Image-making is the quintessential process of production

The Photography and Image Research Group at Birmingham City University brings together academics, artists and thinkers who engage with research and discussion around an expanded notion of the subjects of images through their production in the fields of photography, film and technology. Our aim is to renew and refresh the study of all these disciplines. We do this by opening up discussions about how images and image-making are at the centre of our understanding of a range of other topics.


Our areas of interest


One of the key interests for our researchers are images. Our aim is to examine the specificity of all contemporary forms of image and image-making.


We consider an expanded view of photography by understanding it as the practice that embodies much of our image-making today.


Film is one of the multiple forms of image-making that animates our research interests. We are particularly interested in modes of delivery and distribution alongside understanding films as cultural objects of study.


Technology informs how many images are made and distributed. We are particularly interested in how technology is transforming our experiences of images.


Although it is decidedly technological, we consider AI to be of specific interest to our research since it connects thought and technology together.


Philosophy is central to our approach simply because its aim is to help shape who we are to become. In the context of our research, philosophy forms our approach rather than informs it.


Psychoanalysis is one of the approaches we take as part of our analysis of images and cultural. We are particularly interested in Lacanian psychoanalysis and its usefulness in understanding everyday phenomena.


Today, we experience images as an environment. They are located all around us, informing how we interact and experience the world. Considering how images shape culture is an important part of our research.

We develop a range of resources and activities linked to our research

Publications and Articles

Conferences and Symposium

Research Seminars

Keynote Lectures and Master Classes

Our research focuses on thinking and restating the cultural value of images and image-making.

Intensifying our understanding of theory is at the heart of our approach. Fundamentally, we believe our work begins with helping to locate an understanding of what images are and what they do within the university and school curriculum.

Who we are


What unifies John’s interests is the exploration of how theory can enrich and offer new insights to creative practice and lived experience. His approach is distinctive in its foregrounding of theoretical ideas and in how it attempts, not to explain phenomena through theory, but to elucidate theory as it appears within contemporary culture.


Kristian’s work focuses on New Media Art and digital interaction, combining generative graphics, algorithmic procedures and sound / sensor-driven technology. His research currently focuses on surveillance culture and human-computer interactions.


Carla’s research engages with how photographic encounters between photographer and photographed subjects are seen as transparent evidence of ‘reality’ that is then turned into images for the viewer’s aesthetic pleasure. She is interested in the possibility of photography to challenge a representational logic, which normalises relations and discourses of power by assuming the ‘other’ as passive, preceding and definite.

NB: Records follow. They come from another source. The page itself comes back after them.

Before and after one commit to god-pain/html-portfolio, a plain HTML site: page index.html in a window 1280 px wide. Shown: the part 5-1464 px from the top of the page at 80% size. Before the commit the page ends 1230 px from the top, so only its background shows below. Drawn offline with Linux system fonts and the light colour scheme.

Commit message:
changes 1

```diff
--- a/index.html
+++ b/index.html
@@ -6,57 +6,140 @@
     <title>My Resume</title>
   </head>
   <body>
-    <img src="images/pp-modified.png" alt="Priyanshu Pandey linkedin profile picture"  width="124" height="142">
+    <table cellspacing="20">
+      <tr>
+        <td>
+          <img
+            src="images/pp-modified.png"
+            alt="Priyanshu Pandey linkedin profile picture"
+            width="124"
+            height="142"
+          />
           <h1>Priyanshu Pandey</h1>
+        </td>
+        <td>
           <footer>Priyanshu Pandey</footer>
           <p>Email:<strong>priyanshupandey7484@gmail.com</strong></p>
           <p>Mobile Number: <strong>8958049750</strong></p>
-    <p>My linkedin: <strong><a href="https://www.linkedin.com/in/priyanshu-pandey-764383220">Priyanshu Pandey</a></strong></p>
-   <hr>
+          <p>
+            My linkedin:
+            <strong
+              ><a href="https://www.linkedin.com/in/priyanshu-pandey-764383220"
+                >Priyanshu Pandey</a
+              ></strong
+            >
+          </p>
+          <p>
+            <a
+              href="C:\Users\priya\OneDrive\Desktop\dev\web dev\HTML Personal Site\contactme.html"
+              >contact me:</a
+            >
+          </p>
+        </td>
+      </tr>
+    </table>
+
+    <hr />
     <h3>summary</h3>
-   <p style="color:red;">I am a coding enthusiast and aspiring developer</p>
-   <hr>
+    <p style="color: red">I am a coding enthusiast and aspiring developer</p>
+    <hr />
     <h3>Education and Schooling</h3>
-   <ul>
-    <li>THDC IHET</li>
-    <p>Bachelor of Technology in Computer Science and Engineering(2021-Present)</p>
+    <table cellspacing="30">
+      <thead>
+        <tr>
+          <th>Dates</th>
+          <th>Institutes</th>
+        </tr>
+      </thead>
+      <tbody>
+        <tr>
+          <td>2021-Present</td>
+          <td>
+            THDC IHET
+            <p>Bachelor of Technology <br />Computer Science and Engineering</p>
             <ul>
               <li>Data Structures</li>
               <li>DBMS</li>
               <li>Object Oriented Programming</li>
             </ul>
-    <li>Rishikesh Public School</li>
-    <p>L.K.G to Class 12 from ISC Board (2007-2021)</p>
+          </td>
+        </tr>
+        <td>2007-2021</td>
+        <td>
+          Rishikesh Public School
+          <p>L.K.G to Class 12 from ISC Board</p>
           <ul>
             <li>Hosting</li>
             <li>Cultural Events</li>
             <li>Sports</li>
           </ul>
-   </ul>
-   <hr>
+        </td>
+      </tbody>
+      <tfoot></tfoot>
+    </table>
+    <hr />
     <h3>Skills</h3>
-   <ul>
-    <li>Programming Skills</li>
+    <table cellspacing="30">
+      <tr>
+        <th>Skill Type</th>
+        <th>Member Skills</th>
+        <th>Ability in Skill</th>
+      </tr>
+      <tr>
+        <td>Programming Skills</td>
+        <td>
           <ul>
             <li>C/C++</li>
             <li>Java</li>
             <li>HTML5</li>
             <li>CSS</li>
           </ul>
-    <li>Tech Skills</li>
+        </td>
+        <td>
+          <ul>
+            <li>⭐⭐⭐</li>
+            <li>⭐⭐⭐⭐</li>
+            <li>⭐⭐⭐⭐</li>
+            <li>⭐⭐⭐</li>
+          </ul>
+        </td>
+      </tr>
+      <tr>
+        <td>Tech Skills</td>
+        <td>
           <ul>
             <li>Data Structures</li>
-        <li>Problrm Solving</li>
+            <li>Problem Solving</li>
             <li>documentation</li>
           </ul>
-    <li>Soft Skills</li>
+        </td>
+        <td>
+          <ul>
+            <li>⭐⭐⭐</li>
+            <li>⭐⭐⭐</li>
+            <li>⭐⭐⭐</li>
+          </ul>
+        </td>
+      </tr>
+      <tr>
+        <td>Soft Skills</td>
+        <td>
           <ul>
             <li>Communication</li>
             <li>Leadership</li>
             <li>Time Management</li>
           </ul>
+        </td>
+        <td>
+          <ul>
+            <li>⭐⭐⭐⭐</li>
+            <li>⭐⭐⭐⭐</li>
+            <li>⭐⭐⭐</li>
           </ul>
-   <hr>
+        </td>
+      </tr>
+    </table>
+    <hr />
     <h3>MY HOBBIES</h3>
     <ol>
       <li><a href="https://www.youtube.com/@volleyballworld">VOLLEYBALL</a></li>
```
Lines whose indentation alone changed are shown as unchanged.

Joanna’s research combines the fields of the photographic image, art practice and pedagogy to examine contemporary appearances of school. She explores how returning to education in a landscape newly shaped by the pandemic looks and feels.


Jo’s research is based around photographic archives and history. Central to her practice is the idea of the photograph as a two-dimensional slice of history and its function in relation to the progression of time. She uses historic photographic techniques such as the wet plate collodion process, daguerreotypes, calotypes and photogravure to make contemporary images that disrupt the linear representation of time.


John is a PhD candidate and lens-based artist. He uses archive and contemporary images to articulate and construct personal narratives as they interfere with current histories. He has been a photographer and, more recently, a moving image-maker for over 40 years. His principle concern is the nature and construct of his “Racial Whiteness” set within a post-colonial capitalist framework. 


Ravi’s work focuses on the intersection of still and moving images. It is driven by themes of identity, historical archives, psychology, social conditioning and scientific exploration. His work deploys strategies such as conceptual documentary, choreographic and kinetically employed aesthetics. 


Ana’s research is concerned with gathering audio and digital imagery and working with them to construct affective atmospheres and spaces. She is particularly interested in the everyday and the commonplace. She is particularly motivated by ideas associated with affect and the embodied encounter.

In the Twenty-First Century, the instrumentality of photography has become increasingly prominent.

Many of the photographs we currently make are made for the pleasure of others and not for ourselves